• [What you should do]: Among the lines of this material, find those holding the word "OfferMonth" and report how many there are, with nothing added.

• [Task input]:
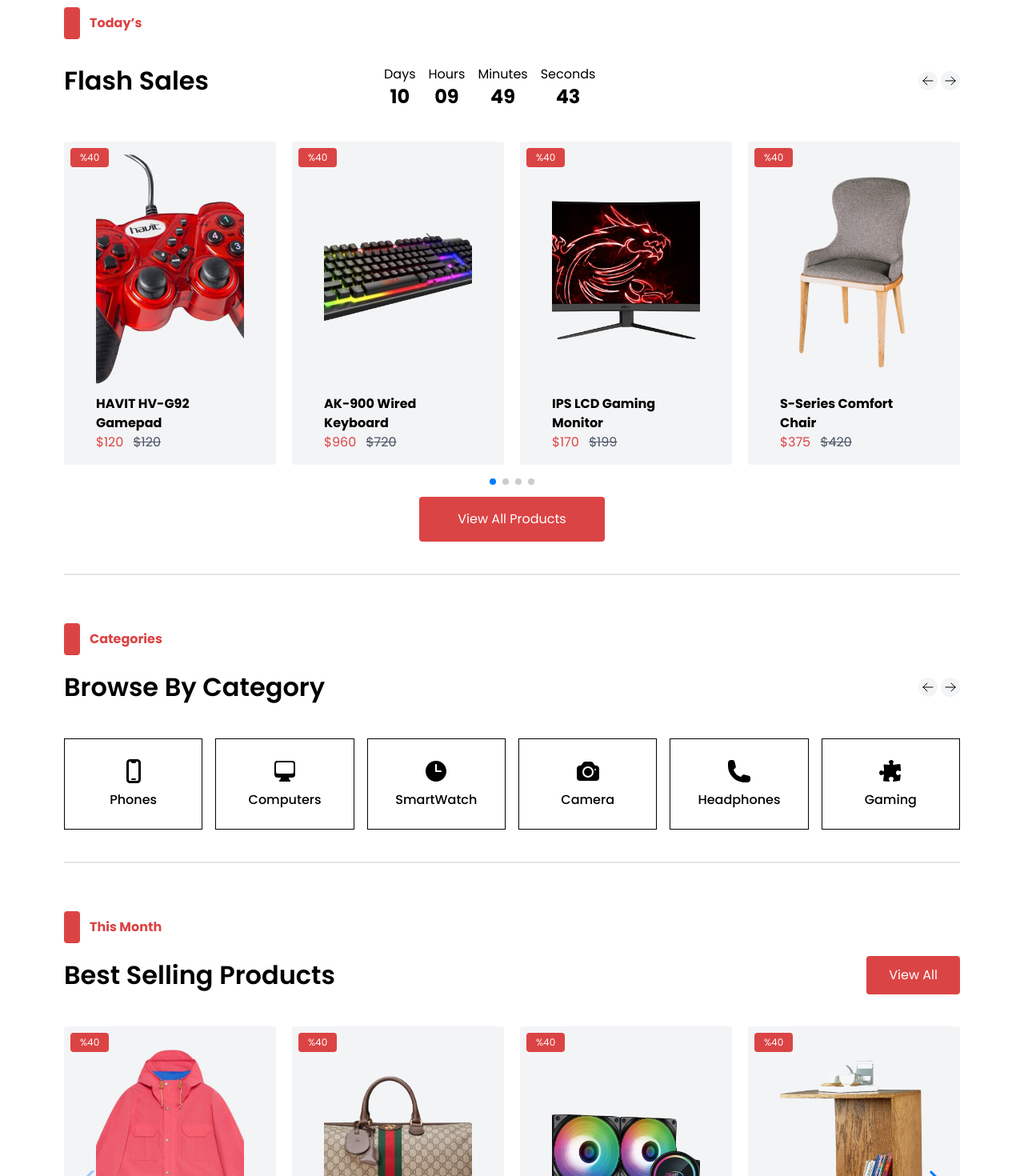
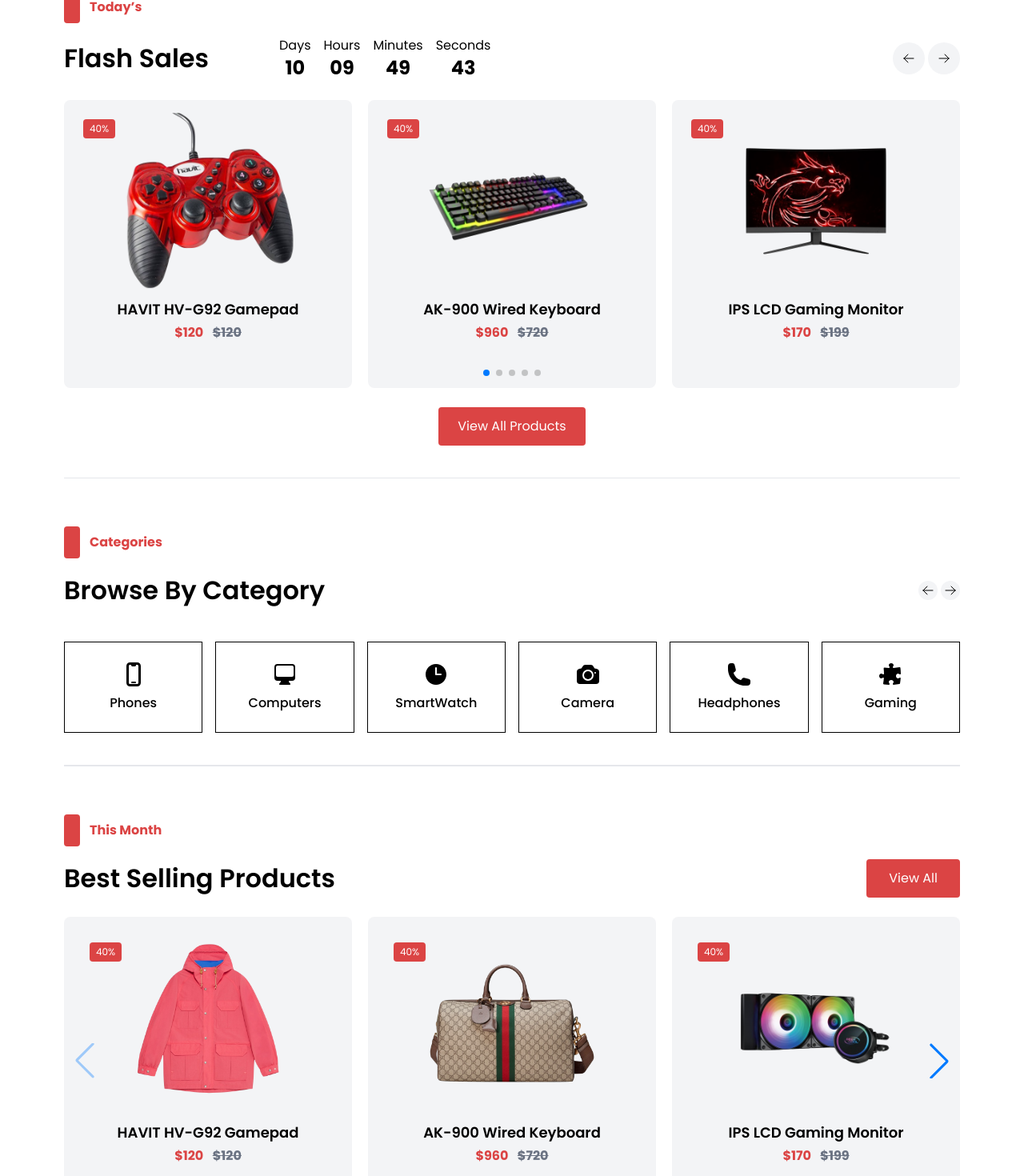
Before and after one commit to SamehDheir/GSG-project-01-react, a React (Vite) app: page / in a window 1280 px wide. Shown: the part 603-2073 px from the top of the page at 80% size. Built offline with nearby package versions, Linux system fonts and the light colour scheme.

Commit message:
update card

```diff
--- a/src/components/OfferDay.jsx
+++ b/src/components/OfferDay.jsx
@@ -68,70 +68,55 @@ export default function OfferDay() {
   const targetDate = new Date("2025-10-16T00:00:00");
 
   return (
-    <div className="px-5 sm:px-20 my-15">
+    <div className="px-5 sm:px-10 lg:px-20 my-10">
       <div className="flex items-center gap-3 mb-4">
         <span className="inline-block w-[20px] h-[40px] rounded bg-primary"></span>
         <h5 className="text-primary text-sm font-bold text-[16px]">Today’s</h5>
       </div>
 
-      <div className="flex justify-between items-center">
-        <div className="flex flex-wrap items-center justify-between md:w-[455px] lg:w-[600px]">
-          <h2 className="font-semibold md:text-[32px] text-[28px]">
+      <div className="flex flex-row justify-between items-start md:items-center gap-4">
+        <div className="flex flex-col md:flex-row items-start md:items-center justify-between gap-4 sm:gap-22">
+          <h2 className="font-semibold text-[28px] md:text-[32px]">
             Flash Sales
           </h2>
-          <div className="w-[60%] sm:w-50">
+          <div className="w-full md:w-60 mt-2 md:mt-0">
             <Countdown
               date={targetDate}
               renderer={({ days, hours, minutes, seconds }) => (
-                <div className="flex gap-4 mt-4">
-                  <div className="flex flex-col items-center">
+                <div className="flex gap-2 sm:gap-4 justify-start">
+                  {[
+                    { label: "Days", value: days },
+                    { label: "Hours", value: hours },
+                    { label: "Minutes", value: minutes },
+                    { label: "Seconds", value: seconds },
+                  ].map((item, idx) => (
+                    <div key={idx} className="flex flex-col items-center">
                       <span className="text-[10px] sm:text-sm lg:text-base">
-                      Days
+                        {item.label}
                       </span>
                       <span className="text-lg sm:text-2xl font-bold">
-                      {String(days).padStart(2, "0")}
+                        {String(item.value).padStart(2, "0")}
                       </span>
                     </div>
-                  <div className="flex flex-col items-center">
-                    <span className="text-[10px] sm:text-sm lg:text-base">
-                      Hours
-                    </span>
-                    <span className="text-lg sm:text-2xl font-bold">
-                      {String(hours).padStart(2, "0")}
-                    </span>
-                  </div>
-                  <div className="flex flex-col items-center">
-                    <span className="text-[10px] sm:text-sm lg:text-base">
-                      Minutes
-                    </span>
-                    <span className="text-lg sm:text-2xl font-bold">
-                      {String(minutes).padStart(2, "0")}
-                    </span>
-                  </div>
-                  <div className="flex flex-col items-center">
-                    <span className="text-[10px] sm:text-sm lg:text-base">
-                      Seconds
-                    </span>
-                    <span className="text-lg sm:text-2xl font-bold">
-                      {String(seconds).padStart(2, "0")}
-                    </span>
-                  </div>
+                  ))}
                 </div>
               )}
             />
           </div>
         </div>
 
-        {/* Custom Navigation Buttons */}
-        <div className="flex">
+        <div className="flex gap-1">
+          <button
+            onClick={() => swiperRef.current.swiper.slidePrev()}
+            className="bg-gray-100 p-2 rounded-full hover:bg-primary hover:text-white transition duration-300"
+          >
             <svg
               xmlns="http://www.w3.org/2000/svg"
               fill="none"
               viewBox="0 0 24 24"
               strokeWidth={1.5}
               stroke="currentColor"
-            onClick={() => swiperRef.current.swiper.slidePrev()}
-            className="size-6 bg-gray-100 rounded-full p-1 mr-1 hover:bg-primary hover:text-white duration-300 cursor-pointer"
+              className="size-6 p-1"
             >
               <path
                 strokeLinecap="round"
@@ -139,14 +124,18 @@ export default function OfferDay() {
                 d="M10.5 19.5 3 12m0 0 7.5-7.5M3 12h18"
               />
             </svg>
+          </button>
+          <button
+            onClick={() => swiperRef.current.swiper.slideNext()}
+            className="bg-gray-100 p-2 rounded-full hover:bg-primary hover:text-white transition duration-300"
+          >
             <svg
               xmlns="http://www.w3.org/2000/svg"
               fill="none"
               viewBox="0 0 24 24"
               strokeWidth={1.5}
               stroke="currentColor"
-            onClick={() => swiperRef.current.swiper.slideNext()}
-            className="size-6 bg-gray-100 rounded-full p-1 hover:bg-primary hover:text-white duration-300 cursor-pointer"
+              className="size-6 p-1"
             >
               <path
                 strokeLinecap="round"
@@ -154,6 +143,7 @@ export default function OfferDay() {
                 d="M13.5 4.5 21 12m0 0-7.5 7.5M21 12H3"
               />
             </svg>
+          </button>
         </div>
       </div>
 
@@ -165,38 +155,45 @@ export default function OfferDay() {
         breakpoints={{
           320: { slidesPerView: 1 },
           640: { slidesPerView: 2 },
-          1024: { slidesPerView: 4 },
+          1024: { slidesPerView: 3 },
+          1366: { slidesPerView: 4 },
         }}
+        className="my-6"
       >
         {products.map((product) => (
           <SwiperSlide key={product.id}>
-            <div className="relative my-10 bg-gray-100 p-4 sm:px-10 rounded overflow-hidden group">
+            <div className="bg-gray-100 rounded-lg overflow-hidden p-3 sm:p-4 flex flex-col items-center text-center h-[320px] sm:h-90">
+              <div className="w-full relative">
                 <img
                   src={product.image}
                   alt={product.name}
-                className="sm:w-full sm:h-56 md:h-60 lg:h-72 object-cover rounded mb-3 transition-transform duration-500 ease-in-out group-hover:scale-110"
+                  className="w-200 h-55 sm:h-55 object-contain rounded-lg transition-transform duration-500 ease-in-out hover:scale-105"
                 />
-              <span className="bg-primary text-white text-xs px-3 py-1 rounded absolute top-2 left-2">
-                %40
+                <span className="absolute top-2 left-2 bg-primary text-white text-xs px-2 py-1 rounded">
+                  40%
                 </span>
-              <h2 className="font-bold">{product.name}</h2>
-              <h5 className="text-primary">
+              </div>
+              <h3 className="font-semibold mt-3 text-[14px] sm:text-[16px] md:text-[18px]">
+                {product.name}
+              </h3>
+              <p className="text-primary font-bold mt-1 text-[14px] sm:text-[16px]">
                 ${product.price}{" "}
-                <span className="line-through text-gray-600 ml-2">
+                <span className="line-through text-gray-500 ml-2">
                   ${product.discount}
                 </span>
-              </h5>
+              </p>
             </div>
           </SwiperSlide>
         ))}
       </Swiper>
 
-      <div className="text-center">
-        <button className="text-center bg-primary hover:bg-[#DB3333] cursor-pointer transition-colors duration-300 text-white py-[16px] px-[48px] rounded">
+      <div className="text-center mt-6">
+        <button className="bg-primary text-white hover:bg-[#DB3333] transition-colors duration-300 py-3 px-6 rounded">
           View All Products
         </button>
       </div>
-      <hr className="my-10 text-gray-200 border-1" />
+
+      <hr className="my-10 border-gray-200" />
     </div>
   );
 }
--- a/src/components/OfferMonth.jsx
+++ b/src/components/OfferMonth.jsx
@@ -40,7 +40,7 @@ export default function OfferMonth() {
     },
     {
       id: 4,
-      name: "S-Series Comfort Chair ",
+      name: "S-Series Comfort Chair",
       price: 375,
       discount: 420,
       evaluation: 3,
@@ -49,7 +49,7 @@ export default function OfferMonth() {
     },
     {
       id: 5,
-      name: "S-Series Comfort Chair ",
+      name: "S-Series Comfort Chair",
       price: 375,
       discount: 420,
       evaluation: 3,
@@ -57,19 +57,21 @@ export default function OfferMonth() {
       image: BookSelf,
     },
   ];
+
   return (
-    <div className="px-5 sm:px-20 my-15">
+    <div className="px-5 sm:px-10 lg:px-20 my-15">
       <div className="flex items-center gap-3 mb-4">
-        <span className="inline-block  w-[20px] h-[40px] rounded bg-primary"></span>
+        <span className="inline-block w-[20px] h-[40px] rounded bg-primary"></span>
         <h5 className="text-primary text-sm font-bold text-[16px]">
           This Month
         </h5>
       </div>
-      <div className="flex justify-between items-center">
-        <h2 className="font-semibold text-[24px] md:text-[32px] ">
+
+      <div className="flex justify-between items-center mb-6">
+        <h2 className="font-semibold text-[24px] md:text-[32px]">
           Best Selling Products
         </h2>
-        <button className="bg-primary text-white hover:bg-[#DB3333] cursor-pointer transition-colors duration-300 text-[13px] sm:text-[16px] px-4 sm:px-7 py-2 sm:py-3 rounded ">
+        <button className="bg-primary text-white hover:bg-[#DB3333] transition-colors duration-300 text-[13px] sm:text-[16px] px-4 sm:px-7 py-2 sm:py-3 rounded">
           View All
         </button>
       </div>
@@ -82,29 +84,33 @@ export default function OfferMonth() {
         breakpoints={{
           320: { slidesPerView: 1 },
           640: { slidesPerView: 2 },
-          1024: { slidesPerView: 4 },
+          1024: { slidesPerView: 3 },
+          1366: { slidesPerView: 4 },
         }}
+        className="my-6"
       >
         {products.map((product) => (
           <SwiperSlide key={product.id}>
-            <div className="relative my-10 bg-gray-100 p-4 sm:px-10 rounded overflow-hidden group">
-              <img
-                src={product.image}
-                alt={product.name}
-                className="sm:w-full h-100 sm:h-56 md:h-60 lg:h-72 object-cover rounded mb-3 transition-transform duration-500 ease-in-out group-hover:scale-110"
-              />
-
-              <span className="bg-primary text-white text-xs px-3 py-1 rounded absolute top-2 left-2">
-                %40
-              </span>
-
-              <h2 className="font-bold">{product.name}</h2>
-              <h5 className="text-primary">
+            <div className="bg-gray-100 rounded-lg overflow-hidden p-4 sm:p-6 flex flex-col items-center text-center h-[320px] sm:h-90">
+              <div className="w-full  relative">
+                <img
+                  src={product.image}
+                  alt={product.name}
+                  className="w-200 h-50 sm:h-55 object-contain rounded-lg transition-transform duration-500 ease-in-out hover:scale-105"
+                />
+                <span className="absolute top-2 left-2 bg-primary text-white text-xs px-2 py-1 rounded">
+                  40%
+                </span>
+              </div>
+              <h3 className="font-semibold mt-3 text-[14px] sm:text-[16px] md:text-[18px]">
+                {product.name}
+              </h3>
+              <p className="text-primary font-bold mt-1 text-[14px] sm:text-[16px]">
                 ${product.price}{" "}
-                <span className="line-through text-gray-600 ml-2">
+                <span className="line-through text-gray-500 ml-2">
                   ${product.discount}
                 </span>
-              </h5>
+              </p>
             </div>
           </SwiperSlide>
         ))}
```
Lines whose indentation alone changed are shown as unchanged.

• [Your solution]: 6